■ What you are asked to do ■
Please show every line in the entries below that includes the word "Python".
[Opening Supplied entries section]
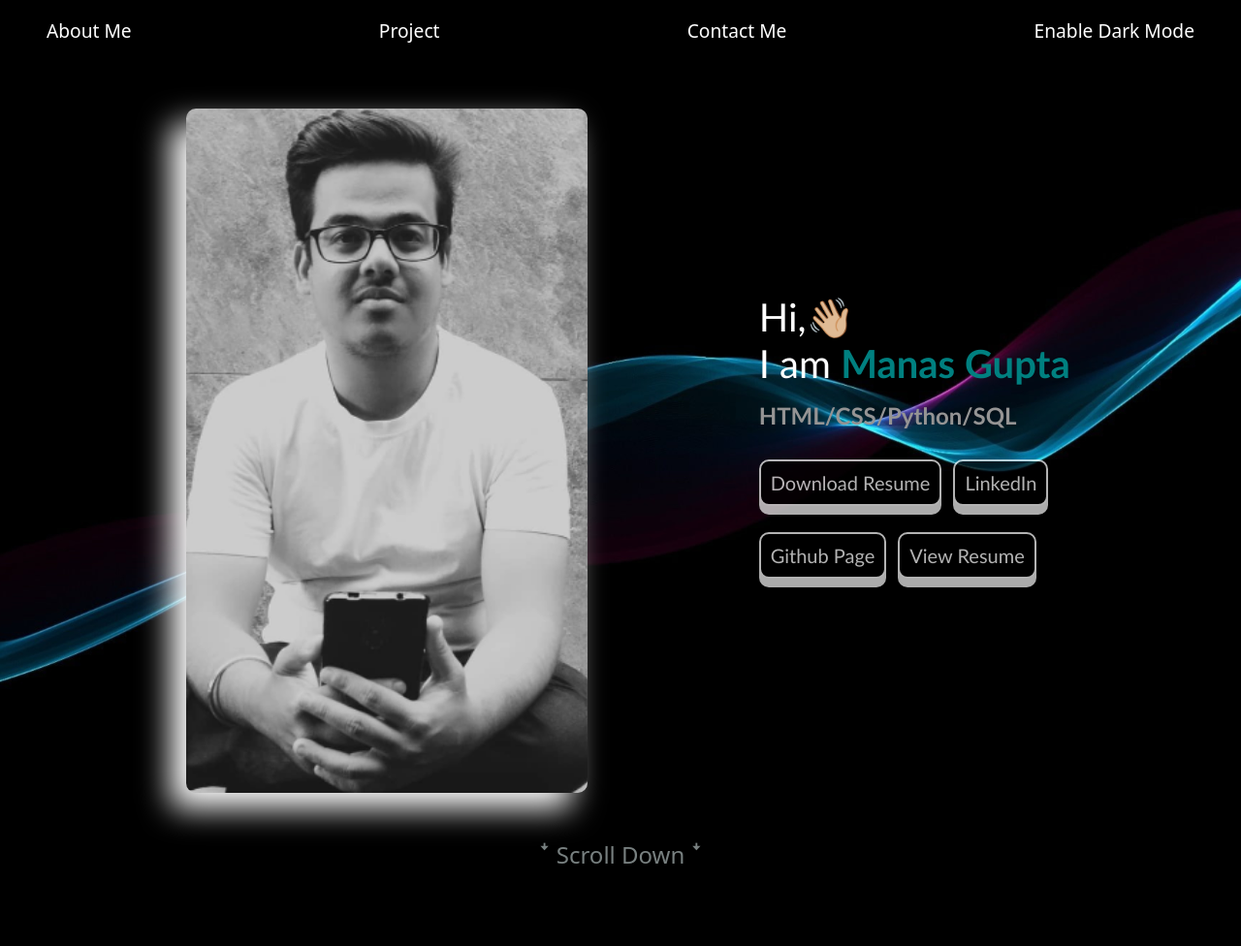
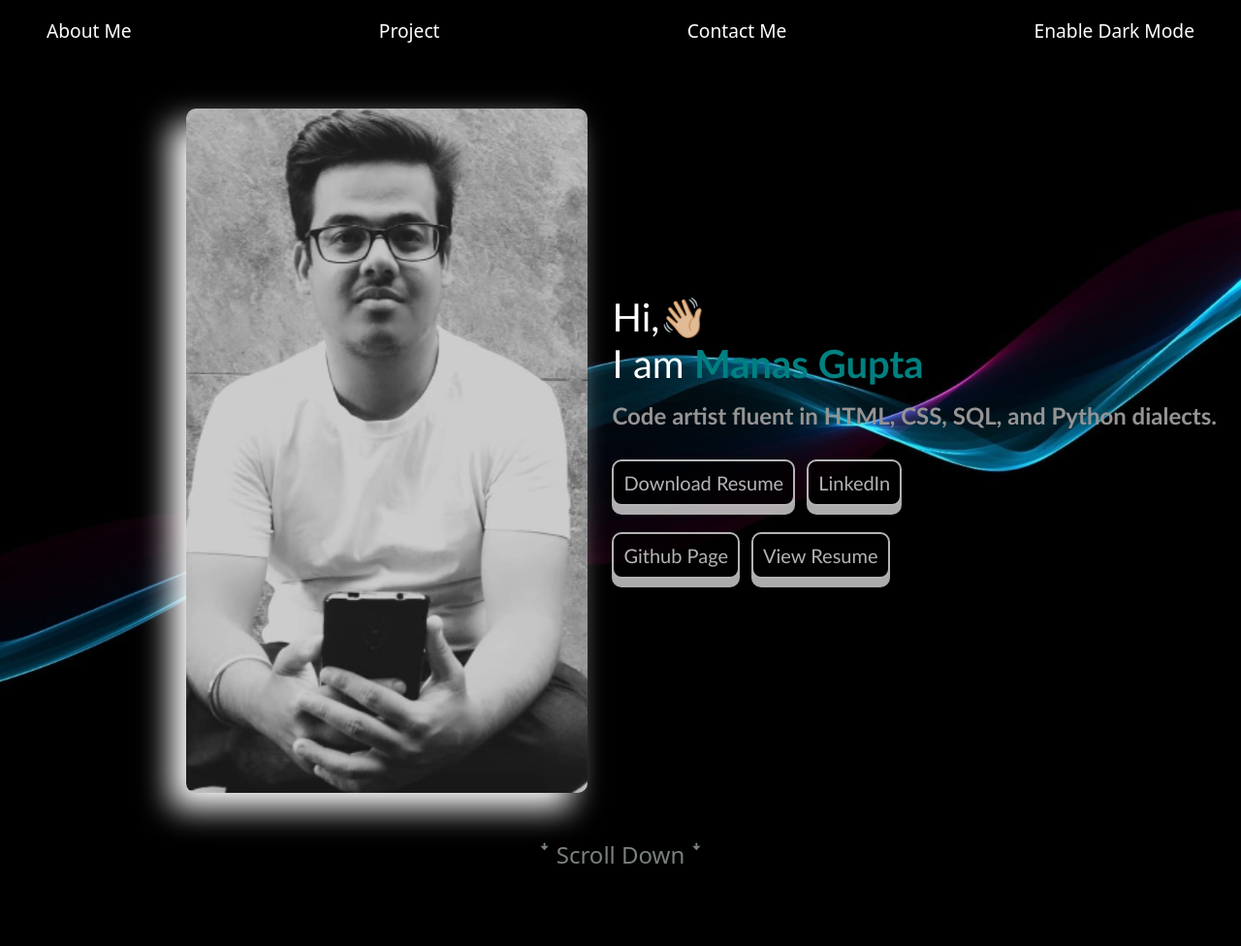
Before and after one commit to ManaasGupta/portfolio_website, a Flask app: page / in a window 1280 px wide. Shown: the top 976 px of the page at 97% size. Run offline with Flask 3, Linux system fonts and the light colour scheme; some libraries are stand-ins or nearby versions.

Commit message:
added one liner in index.html

```diff
--- a/templates/index.html
+++ b/templates/index.html
@@ -55,7 +55,7 @@
             </div>
             <div class="col2">
                 <h1 class="frank">Hi,👋🏼<br /> I am <span>Manas Gupta</span><br />
-                    <span class="text_span">HTML/CSS/Python/SQL</span><br />
+                    <span class="text_span">Code artist fluent in HTML, CSS, SQL, and Python dialects.</span><br />
                     <div class="buttons">
                         <div class="resume_button">
                             <a href="static\Manas_Resume_New.pdf" download target="_blank" class='button'><button
```
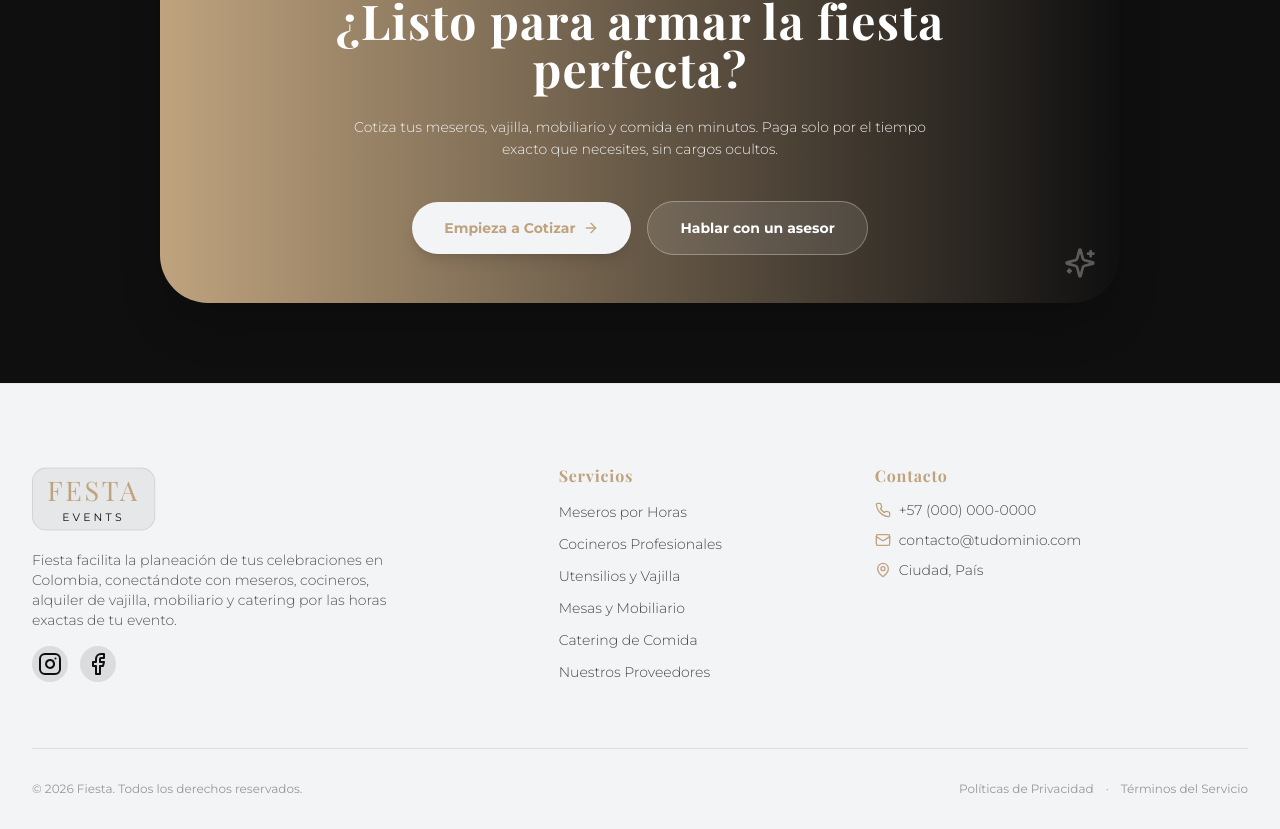
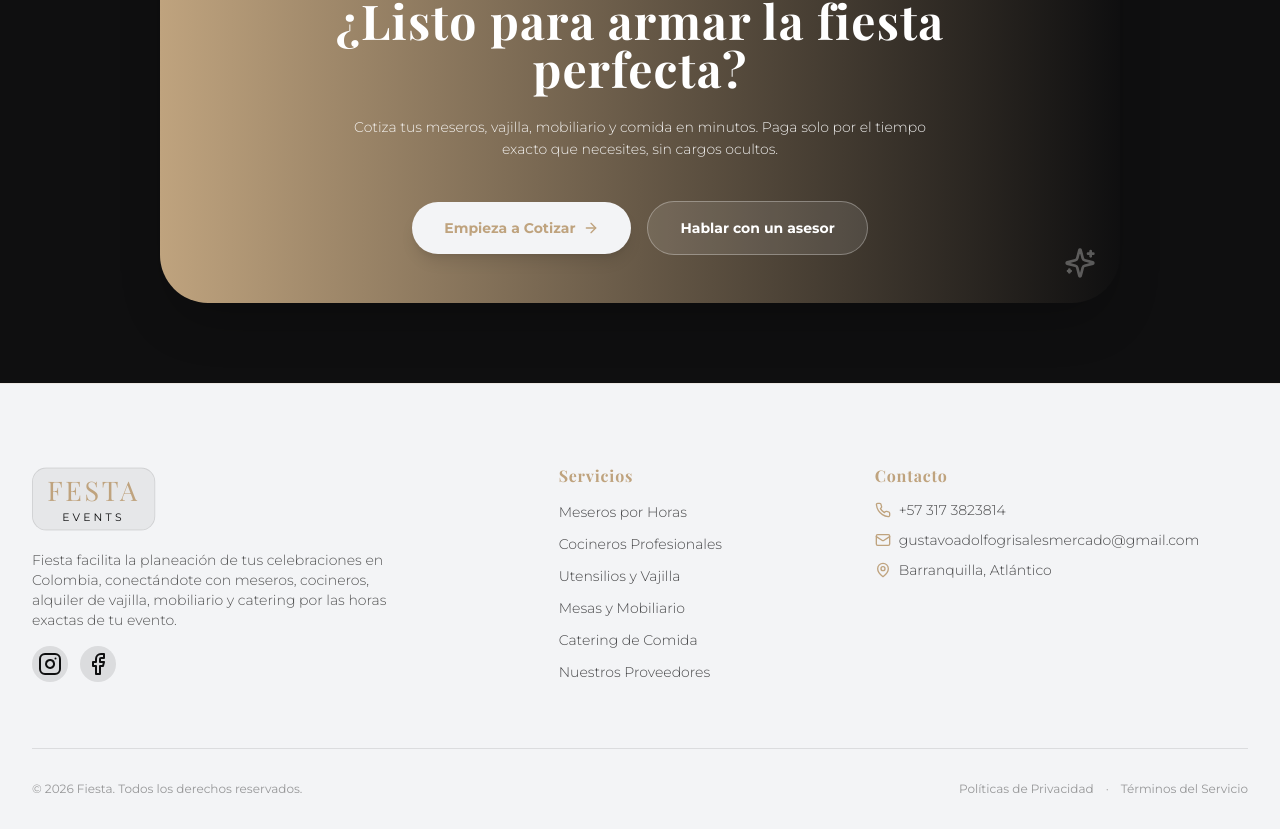
Before and after one commit to GestivaOne02/festa, a Next.js app: page / in a window 1280 px wide. Shown: the part 4416-5245 px from the top of the page. Built offline with nearby package versions, Linux system fonts and the light colour scheme; no server answers; the database is empty.

Commit message:
content: update contact information in footer

```diff
--- a/components/Footer.tsx
+++ b/components/Footer.tsx
@@ -66,15 +66,15 @@ export default function Footer() {
             <ul className="space-y-2.5 text-xs md:text-sm text-dark-bg/75 font-light">
               <li className="flex items-start gap-2">
                 <Phone className="w-4 h-4 text-primary-gold shrink-0 mt-0.5" />
-                <span>+57 (000) 000-0000</span>
+                <span>+57 317 3823814</span>
               </li>
               <li className="flex items-start gap-2">
                 <Mail className="w-4 h-4 text-primary-gold shrink-0 mt-0.5" />
-                <span className="break-all">contacto@tudominio.com</span>
+                <span className="break-all">gustavoadolfogrisalesmercado@gmail.com</span>
               </li>
               <li className="flex items-start gap-2">
                 <MapPin className="w-4 h-4 text-primary-gold shrink-0 mt-0.5" />
-                <span>Ciudad, País</span>
+                <span>Barranquilla, Atlántico</span>
               </li>
             </ul>
           </div>
```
[Closing Supplied entries section]
■ Written answer ■
-                    <span class="text_span">HTML/CSS/Python/SQL</span><br />
+                    <span class="text_span">Code artist fluent in HTML, CSS, SQL, and Python dialects.</span><br />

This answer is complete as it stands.